And it was just my imagination.

Before I knew it I was jotting words on the notepad. Those words are as follows as written on the notepad:

Scott drove to the park. It was such a familiar place, one he had spent many days at as a youth. It was—always had been, he reckoned—the one place he had always felt the happiest.

No, it wasn’t the same as when he was a kid. Back then, when Mom and Dad brought him there when he was just out of diapers, there was only the one playground. There was no play sand or wood chips to make the place look nicer. There were no plastic, twisty slides or platformed play sets to spark the imagination and appeal to the parent’s eyes. And isn’t that what it’s all about these days? Appealing to the parents?

Not back then, when the playground was nothing more than a set of monkey bars, a teeter totter (or was it two? He thought it may have been two.), a bank of four swings with the hard wooden seats (not the rubber ones they had now), a tall slide of metal that in the summer it got so hot that if you slid down with shorts on you went home with burn marks on the backs of your legs. Scott could almost feel the sting as he sat in his car.

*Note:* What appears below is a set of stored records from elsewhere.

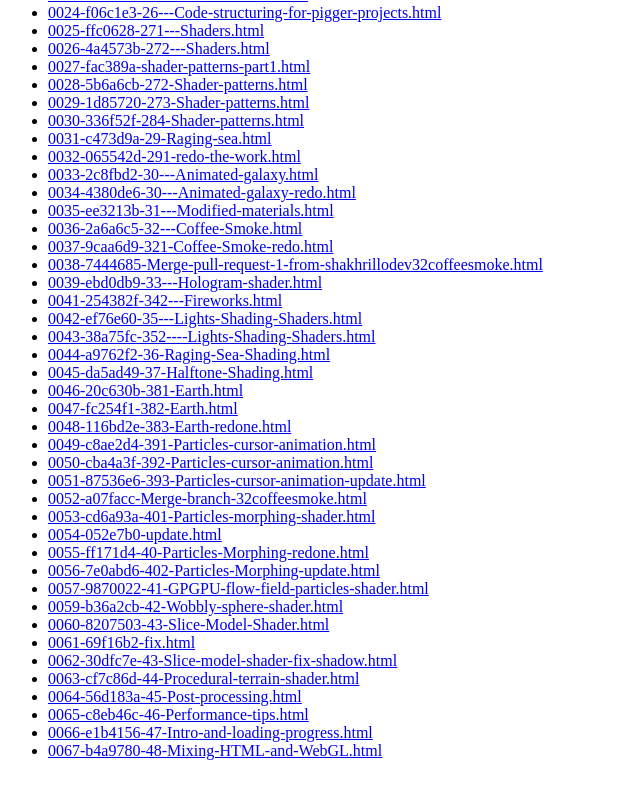
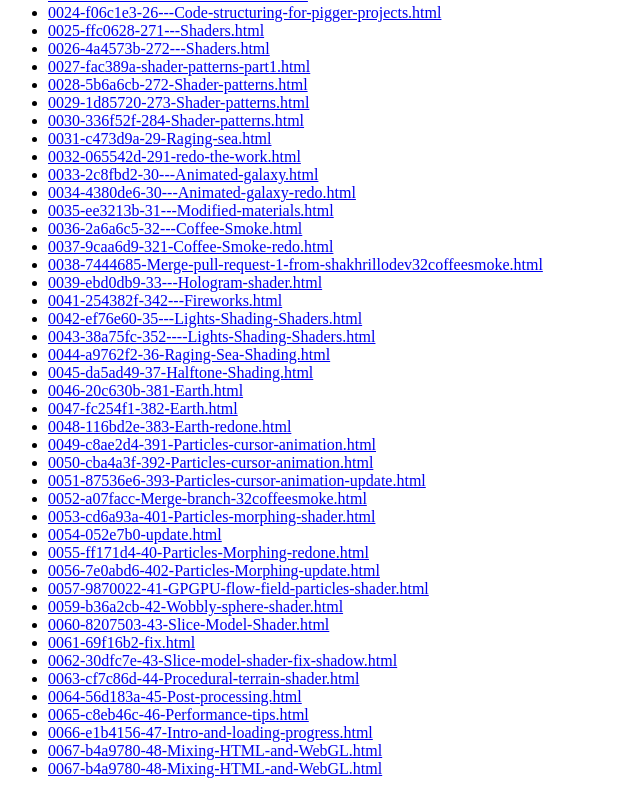
Before and after one commit to shakhrillodev/3js-build, a website: page index.html in a window 1280 px wide. Shown: the part 477-1271 px from the top of the page, without its empty margins (0-640 px from the left). Drawn offline with Linux system fonts and the light colour scheme.

Commit message:
update: add portal scene

```diff
--- a/index.html
+++ b/index.html
@@ -124,6 +124,8 @@
                 target="_blank">0066-e1b4156-47-Intro-and-loading-progress.html</a></li>
         <li><a href="/builds/0067-b4a9780-48-Mixing-HTML-and-WebGL.html"
                 target="_blank">0067-b4a9780-48-Mixing-HTML-and-WebGL.html</a></li>
+        <li><a href="/builds/52-portal.html"
+                target="_blank">0067-b4a9780-48-Mixing-HTML-and-WebGL.html</a></li>
     </ul>
 </body>
 
```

And there was a water spigot. No, not a water fountain, where the press of a button put out a rainbow arch of cool water. What they had was a straight pipe coming up from the ground, a hose spigot with a water valve you turned to get water to come out. Sometimes it was cool. Other times it was just as hot as the summer day was. At all times, though, it was sweet relief. Whether it tasted good or not didn’t matter. It felt good going down. On more than a handful of occasions he had stomach cramps from drinking too much water and going back and playing.

That was all that was there until Scott was around ten: one playground and a slew of trees opposite from it. Then the land the trees stood on was purchased by a construction company and a year or so later, a baseball complex stood where the trees had been.

How many days did he spend at the ballpark—no longer just the park—when he was a teen wishing he could play, but knowing he sucked at it? More than he could recall. Probably just about every day there was a game. But those weren’t bad days. They were good ones, back before Mom got sick and died and Dad…well, Dad never recovered from that blow in his life, and as far as Scott was concerned, he couldn’t have cared enough for his son to keep on keeping on. If he had cared, he wouldn’t have put the bullet in his head when Scott was only sixteen.

It’s not much and it’s very rough, but it’s the beginning of what I think will end up being the novel I’ve been struggling to write for about a year now.

I left the ballpark and headed home, my thoughts no longer centered on the first few paragraphs of a story, but on how a few moments of silence often leads to a story. This is the way it is for writers. This is real life and this is what we look for before writing a story. A story idea can come from anywhere at any time. And it’s a wonderful thing.

Until we meet again, my friends, be kind to one another…